### Task to carry out
Search the records for the string "outline", then copy each line that has it.

Start of Extracted information

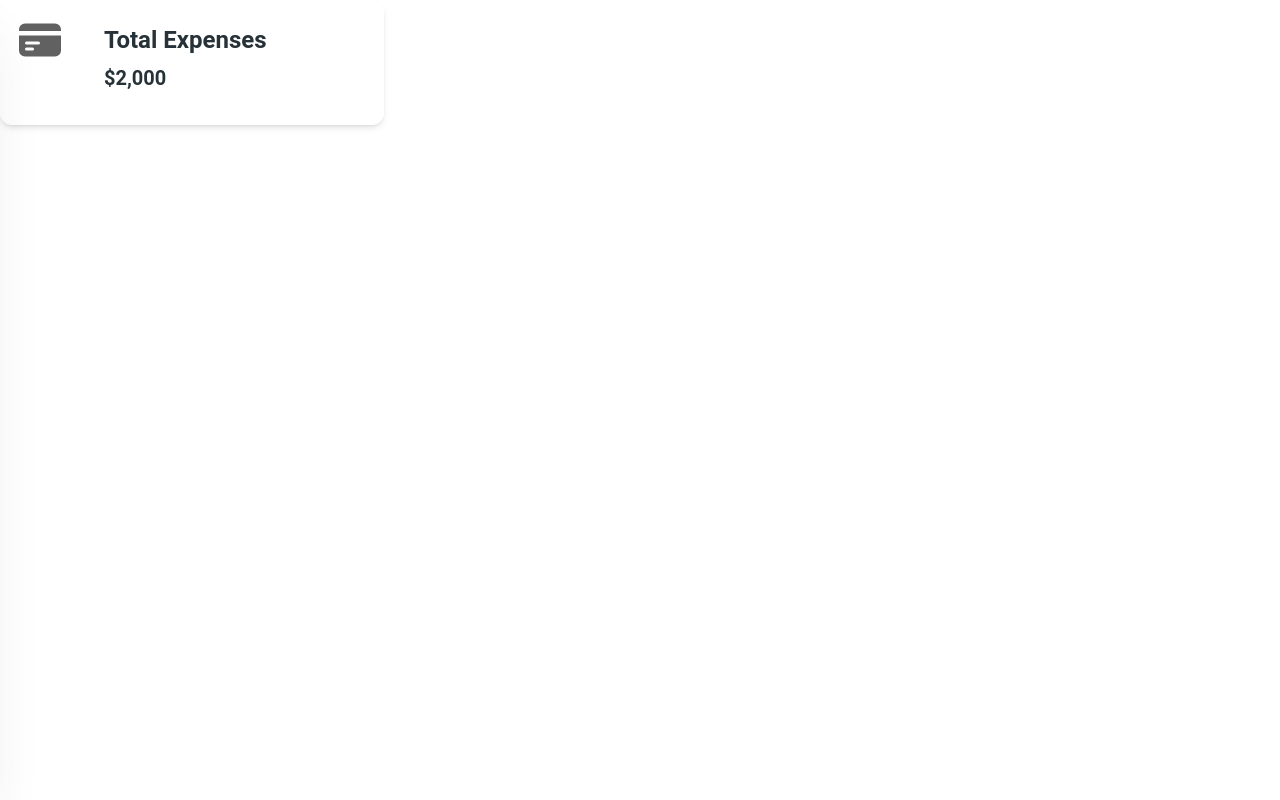
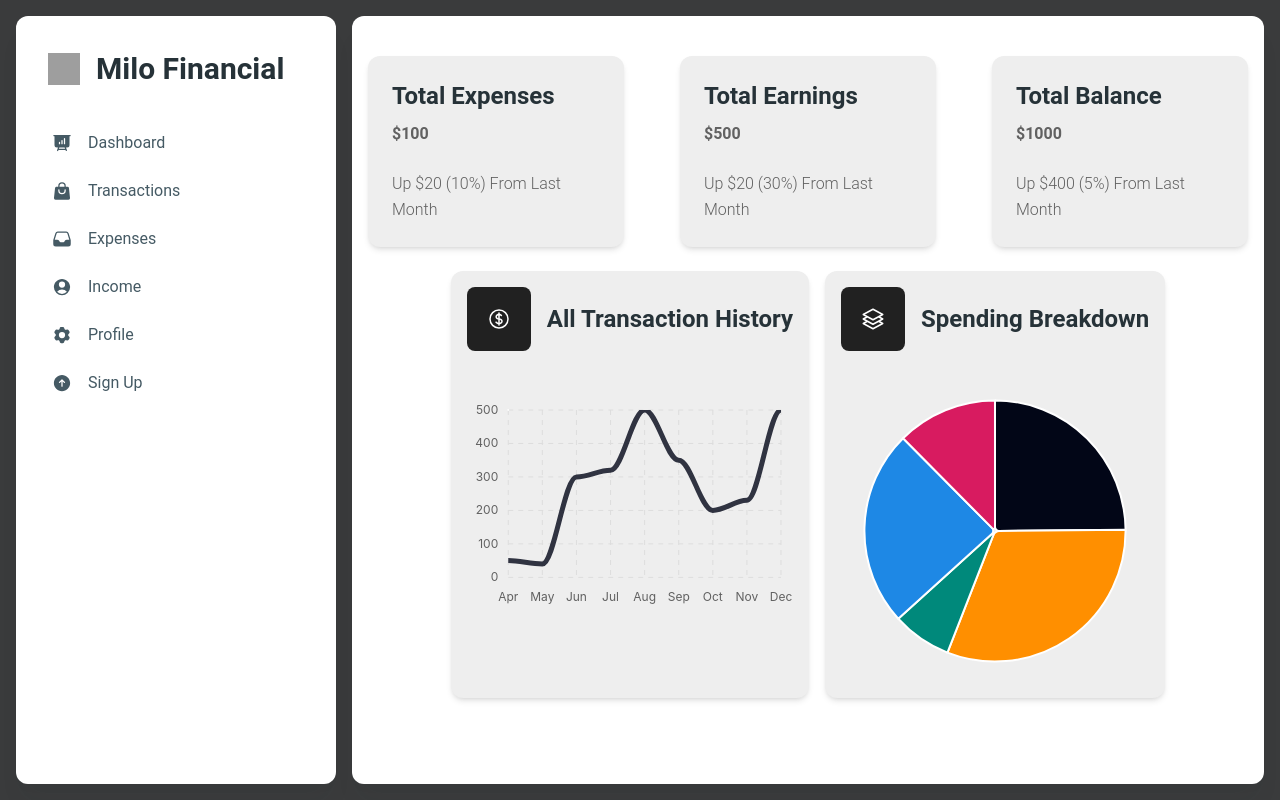
Before and after one commit to harrisonle03/milofinancial, a React (Create React App) app in the folder milo/: page /Dashboard in a window 1280 px wide. Built offline with nearby package versions, Linux system fonts and the light colour scheme; grey boxes are pictures that could not be loaded.

Commit message:
second commit

```diff
--- a/milo/package.json
+++ b/milo/package.json
@@ -8,8 +8,11 @@
     "@testing-library/jest-dom": "^5.17.0",
     "@testing-library/react": "^13.4.0",
     "@testing-library/user-event": "^13.5.0",
+    "apexcharts": "^3.45.1",
     "react": "^18.2.0",
+    "react-apexcharts": "^1.4.1",
     "react-dom": "^18.2.0",
+    "react-router-dom": "^6.21.2",
     "react-scripts": "5.0.1",
     "web-vitals": "^2.1.4"
   },
--- a/milo/src/App.js
+++ b/milo/src/App.js
@@ -1,19 +1,18 @@
-import { Sidebar } from "./components/Sidebar";
-import { ThemeProvider } from "@material-tailwind/react";
-import Dashboard from "./pages/Dashboard";
-
+import Sidebar from "./components/Sidebar"
+import { BrowserRouter, Routes, Route } from "react-router-dom"
+import Dashboard from "./pages/Dashboard"
+import Transactions from "./pages/Transactions"
 
 function App() {
-  const customTheme = {
-    list: {
-      color: "white"
-    }
-  };
   return (
-    <ThemeProvider value={customTheme}>
+    <BrowserRouter>
       <Sidebar />
-      <Dashboard />
-    </ThemeProvider>
+      <Routes>
+        <Route path="/"/>
+        <Route path="Dashboard" element={<Dashboard />} />
+        <Route path="Transactions" element={<Transactions />} />
+      </Routes>
+    </BrowserRouter>
   );
 }
 
--- /dev/null
+++ b/milo/src/components/Breakdown.js
@@ -0,0 +1,57 @@
+import {
+    Card,
+    CardBody,
+    CardHeader,
+    Typography,
+  } from "@material-tailwind/react";
+  import Chart from "react-apexcharts";
+  import { Square3Stack3DIcon } from "@heroicons/react/24/outline";
+
+  const chartConfig = {
+    type: "pie",
+    width: 280,
+    height: 280,
+    series: [44, 55, 13, 43, 22],
+    options: {
+      chart: {
+        toolbar: {
+          show: false,
+        },
+      },
+      title: {
+        show: "",
+      },
+      dataLabels: {
+        enabled: false,
+      },
+      colors: ["#020617", "#ff8f00", "#00897b", "#1e88e5", "#d81b60"],
+      legend: {
+        show: false,
+      },
+    },
+  };
+
+  export default function Breakdown() {
+    return (
+      <Card className="bg-gray-200">
+        <CardHeader
+          floated={false}
+          shadow={false}
+          color="transparent"
+          className="flex flex-col gap-4 rounded-none md:flex-row md:items-center"
+        >
+          <div className="w-max rounded-lg bg-gray-900 p-5 text-white">
+            <Square3Stack3DIcon className="h-6 w-6" />
+          </div>
+          <div>
+            <Typography variant="h4" color="blue-gray">
+              Spending Breakdown
+            </Typography>
+          </div>
+        </CardHeader>
+        <CardBody className="mt-4 grid place-items-center px-2">
+          <Chart {...chartConfig} />
+        </CardBody>
+      </Card>
+    );
+  }
--- a/milo/src/components/InfoCard.js
+++ b/milo/src/components/InfoCard.js
@@ -1,37 +1,29 @@
-import React from 'react'
+import React from 'react';
 import {
-    Card,
-    CardHeader,
-    CardBody,
-    CardFooter,
-    Typography,
-    Avatar,
-    Tooltip,
-  } from "@material-tailwind/react";
+  Card,
+  CardBody,
+  CardFooter,
+  Typography,
+} from "@material-tailwind/react";
 
-import {
-    CreditCardIcon,
-} from "@heroicons/react/24/solid";
+export default function InfoCard(props) {
+  const { title, amount, change, changePercentage } = props;
 
-
-export default function InfoCard() {
   return (
-    <Card className="w-96 flex-row">
-      <CardHeader
-      shadow={false}
-      floated={false}
-      className="rounded-r-none"
-      >
-        <CreditCardIcon className="h-12 w-12 stroke-2" />
-      </CardHeader>
+    <Card className="mt-6 w-64 bg-gray-200">
       <CardBody>
         <Typography variant="h4" color="blue-gray" className="mb-2">
-            Total Expenses
+          {title}
         </Typography>
-        <Typography variant="h5" color="blue-gray" className="mb-2">
-            $2,000
+        <Typography variant="h6">
+          {`$${Math.abs(amount)}`}
         </Typography>
       </CardBody>
+      <CardFooter className="pt-0">
+        <Typography>
+          {`${change >= 0 ? 'Up' : 'Down'} $${Math.abs(change)} (${changePercentage}%) From Last Month`}
+        </Typography>
+      </CardFooter>
     </Card>
-  )
+  );
 }
--- /dev/null
+++ b/milo/src/components/LineChart.js
@@ -0,0 +1,122 @@
+import {
+    Card,
+    CardBody,
+    CardHeader,
+    Typography,
+  } from "@material-tailwind/react";
+  import Chart from "react-apexcharts";
+  import { CurrencyDollarIcon } from "@heroicons/react/24/outline";
+
+  const chartConfig = {
+    type: "line",
+    height: 240,
+    series: [
+      {
+        name: "Sales",
+        data: [50, 40, 300, 320, 500, 350, 200, 230, 500],
+      },
+    ],
+    options: {
+      chart: {
+        toolbar: {
+          show: false,
+        },
+      },
+      title: {
+        show: "",
+      },
+      dataLabels: {
+        enabled: false,
+      },
+      colors: ["#020617"],
+      stroke: {
+        lineCap: "round",
+        curve: "smooth",
+      },
+      markers: {
+        size: 0,
+      },
+      xaxis: {
+        axisTicks: {
+          show: false,
+        },
+        axisBorder: {
+          show: false,
+        },
+        labels: {
+          style: {
+            colors: "#616161",
+            fontSize: "12px",
+            fontFamily: "inherit",
+            fontWeight: 400,
+          },
+        },
+        categories: [
+          "Apr",
+          "May",
+          "Jun",
+          "Jul",
+          "Aug",
+          "Sep",
+          "Oct",
+          "Nov",
+          "Dec",
+        ],
+      },
+      yaxis: {
+        labels: {
+          style: {
+            colors: "#616161",
+            fontSize: "12px",
+            fontFamily: "inherit",
+            fontWeight: 400,
+          },
+        },
+      },
+      grid: {
+        show: true,
+        borderColor: "#dddddd",
+        strokeDashArray: 5,
+        xaxis: {
+          lines: {
+            show: true,
+          },
+        },
+        padding: {
+          top: 5,
+          right: 20,
+        },
+      },
+      fill: {
+        opacity: 0.8,
+      },
+      tooltip: {
+        theme: "dark",
+      },
+    },
+  };
+
+  export default function LineChart() {
+    return (
+      <Card className="bg-gray-200">
+        <CardHeader
+          floated={false}
+          shadow={false}
+          color="transparent"
+          className="flex flex-col gap-4 rounded-none md:flex-row md:items-center"
+        >
+          <div className="w-max rounded-lg bg-gray-900 p-5 text-white">
+            <CurrencyDollarIcon className="h-6 w-6" />
+          </div>
+          <div>
+            <Typography variant="h4" color="blue-gray">
+                All Transaction History
+            </Typography>
+          </div>
+        </CardHeader>
+        <CardBody className="px-2 pb-0">
+          <Chart {...chartConfig} />
+        </CardBody>
+      </Card>
+    );
+  }
--- a/milo/src/components/Sidebar.js
+++ b/milo/src/components/Sidebar.js
@@ -1,19 +1,11 @@
-import React from "react";
 import {
-  IconButton,
+  Card,
   Typography,
   List,
   ListItem,
   ListItemPrefix,
   ListItemSuffix,
   Chip,
-  Accordion,
-  AccordionHeader,
-  AccordionBody,
-  Alert,
-  Input,
-  Drawer,
-  Card,
 } from "@material-tailwind/react";
 import {
   PresentationChartBarIcon,
@@ -22,110 +14,62 @@
   Cog6ToothIcon,
   InboxIcon,
   PowerIcon,
+  ArrowUpCircleIcon,
 } from "@heroicons/react/24/solid";
-import {
-  ChevronRightIcon,
-  ChevronDownIcon,
-  CurrencyDollarIcon,
-  CubeTransparentIcon,
-  MagnifyingGlassIcon,
-  Bars3Icon,
-  XMarkIcon,
-} from "@heroicons/react/24/outline";
 
-export function Sidebar() {
-  const [isDrawerOpen, setIsDrawerOpen] = React.useState(false);
+import { Link, Outlet } from "react-router-dom"
 
-  const openDrawer = () => setIsDrawerOpen(true);
-  const closeDrawer = () => setIsDrawerOpen(false);
-
+export default function Sidebar() {
   return (
-    <>
-      <IconButton
-        variant="text"
-        size="lg"
-        onClick={isDrawerOpen ? closeDrawer : openDrawer}
-        style={{
-          position: "fixed",
-          left: isDrawerOpen ? "250px" : "0", // Adjust the value based on your sidebar's width
-          transition: "left 0.3s ease", // Add a smooth transition effect
-        }}
-      >
-        {isDrawerOpen ? (
-          <XMarkIcon className="h-8 w-8 stroke-2" />
-        ) : (
-          <ChevronRightIcon className="h-8 w-8 stroke-2" />
-        )}
-      </IconButton>
-      <Drawer open={isDrawerOpen} onClose={closeDrawer}>
-        <Card
-          color="transparent"
-          shadow={false}
-          className="h-[calc(100vh-2rem)] w-full p-4"
-        >
+    <Card className="h-[calc(100vh-2rem)] w-full max-w-[20rem] p-4 shadow-xl shadow-blue-gray-900/5">
       <div className="mb-2 flex items-center gap-4 p-4">
-            <img
-              src="https://docs.material-tailwind.com/img/logo-ct-dark.png"
-              alt="brand"
-              className="h-8 w-8"
-            />
-            <Typography variant="h5" color="blue-gray">
-              MiloFinance
+        <img src="https://upload.wikimedia.org/wikipedia/en/5/53/Shiba_Inu_coin_logo.png" alt="brand" className="h-8 w-8" />
+        <Typography variant="h3" color="blue-gray">
+          Milo Financial
         </Typography>
       </div>
-          <div className="p-2">
-            <Input
-              icon={<MagnifyingGlassIcon className="h-5 w-5" />}
-              label="Search"
-            />
-          </div>
       <List>
+        <Link to="/Dashboard">
           <ListItem>
             <ListItemPrefix>
               <PresentationChartBarIcon className="h-5 w-5" />
             </ListItemPrefix>
-                  <Typography color="blue-gray" className="mr-auto font-normal">
             Dashboard
-                  </Typography>
           </ListItem>
+        </Link>
+        <Link to="/Transactions">
           <ListItem>
             <ListItemPrefix>
               <ShoppingBagIcon className="h-5 w-5" />
             </ListItemPrefix>
-                  <Typography color="blue-gray" className="mr-auto font-normal">
+            Transactions
+          </ListItem>
+        </Link>
+        <ListItem>
+          <ListItemPrefix>
+            <InboxIcon className="h-5 w-5" />
+          </ListItemPrefix>
           Expenses
-                  </Typography>
         </ListItem>
         <ListItem>
           <ListItemPrefix>
-                    <CurrencyDollarIcon className="h-5 w-5" />
+            <UserCircleIcon className="h-5 w-5" />
           </ListItemPrefix>
-                  <Typography color="blue-gray" className="mr-auto font-normal">
-                    Budget
-                  </Typography>
+          Income
         </ListItem>
-            <hr className="my-2 border-blue-gray-50" />
         <ListItem>
           <ListItemPrefix>
-                <UserCircleIcon className="h-5 w-5" />
+            <Cog6ToothIcon className="h-5 w-5" />
           </ListItemPrefix>
           Profile
         </ListItem>
         <ListItem>
           <ListItemPrefix>
-                <Cog6ToothIcon className="h-5 w-5" />
+            <ArrowUpCircleIcon className="h-5 w-5" />
           </ListItemPrefix>
-              Settings
-            </ListItem>
-            <ListItem>
-              <ListItemPrefix>
-                <PowerIcon className="h-5 w-5" />
-              </ListItemPrefix>
-              Log Out
+          Sign Up
         </ListItem>
       </List>
     </Card>
-      </Drawer>
-    </>
   );
 }
--- a/milo/src/index.css
+++ b/milo/src/index.css
@@ -9,6 +9,7 @@
     sans-serif;
   -webkit-font-smoothing: antialiased;
   -moz-osx-font-smoothing: grayscale;
+  background-color: #3A3B3C;
 }
 
 code {
--- a/milo/src/index.js
+++ b/milo/src/index.js
@@ -6,9 +6,9 @@
 
 const root = ReactDOM.createRoot(document.getElementById('root'));
 root.render(
-  <React.StrictMode>
+  <div className="flex items-center p-4 gap-4">
     <App />
-  </React.StrictMode>
+  </div>
 );
 
 // If you want to start measuring performance in your app, pass a function
--- a/milo/src/pages/Dashboard.js
+++ b/milo/src/pages/Dashboard.js
@@ -1,11 +1,28 @@
 import React from 'react'
 import InfoCard from '../components/InfoCard'
-
+import LineChart from '../components/LineChart'
+import Breakdown from '../components/Breakdown'
+import {
+  Card,
+  CardHeader,
+  CardBody,
+  Typography,
+} from "@material-tailwind/react"
 
 export default function Dashboard() {
   return (
-    <div className='flex'>
-      <InfoCard />
-    </div>
+    <Card className='h-[calc(100vh-2rem)] w-full max-w-[96rem] p-4 shadow-xl shadow-blue-gray-900/5 bg-white'>
+      <div className="flex flex-col gap-6">
+        <div className="flex justify-between">
+          <InfoCard title="Total Expenses" amount={100} change={20} changePercentage={10}/>
+          <InfoCard title="Total Earnings" amount={500} change={20} changePercentage={30}/>
+          <InfoCard title="Total Balance" amount={1000} change={400} changePercentage={5}/>
+        </div>
+        <div className="flex w-full justify-center gap-4">
+          <LineChart />
+          <Breakdown />
+        </div>
+      </div>
+    </Card>
   )
 }
--- /dev/null
+++ b/milo/src/pages/Transactions.js
@@ -0,0 +1,16 @@
+import React from 'react'
+import InfoCard from '../components/InfoCard'
+
+import {
+  Card,
+  CardHeader,
+  CardBody,
+  Typography,
+} from "@material-tailwind/react"
+
+export default function Transactions() {
+  return (
+    <Card className='h-[calc(100vh-2rem)] w-full max-w-[96rem] p-4 shadow-xl shadow-blue-gray-900/5 bg-white'>
+      <Typography variant="h2" color="black">Transaction History</Typography>
+    </Card>  )
+}
```
Also changed, not shown: 1 other file (tests, documents, lock files or other folders). Lines whose indentation alone changed are shown as unchanged.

End of Extracted information

### Task result
+  import { Square3Stack3DIcon } from "@heroicons/react/24/outline";
+  import { CurrencyDollarIcon } from "@heroicons/react/24/outline";
-} from "@heroicons/react/24/outline";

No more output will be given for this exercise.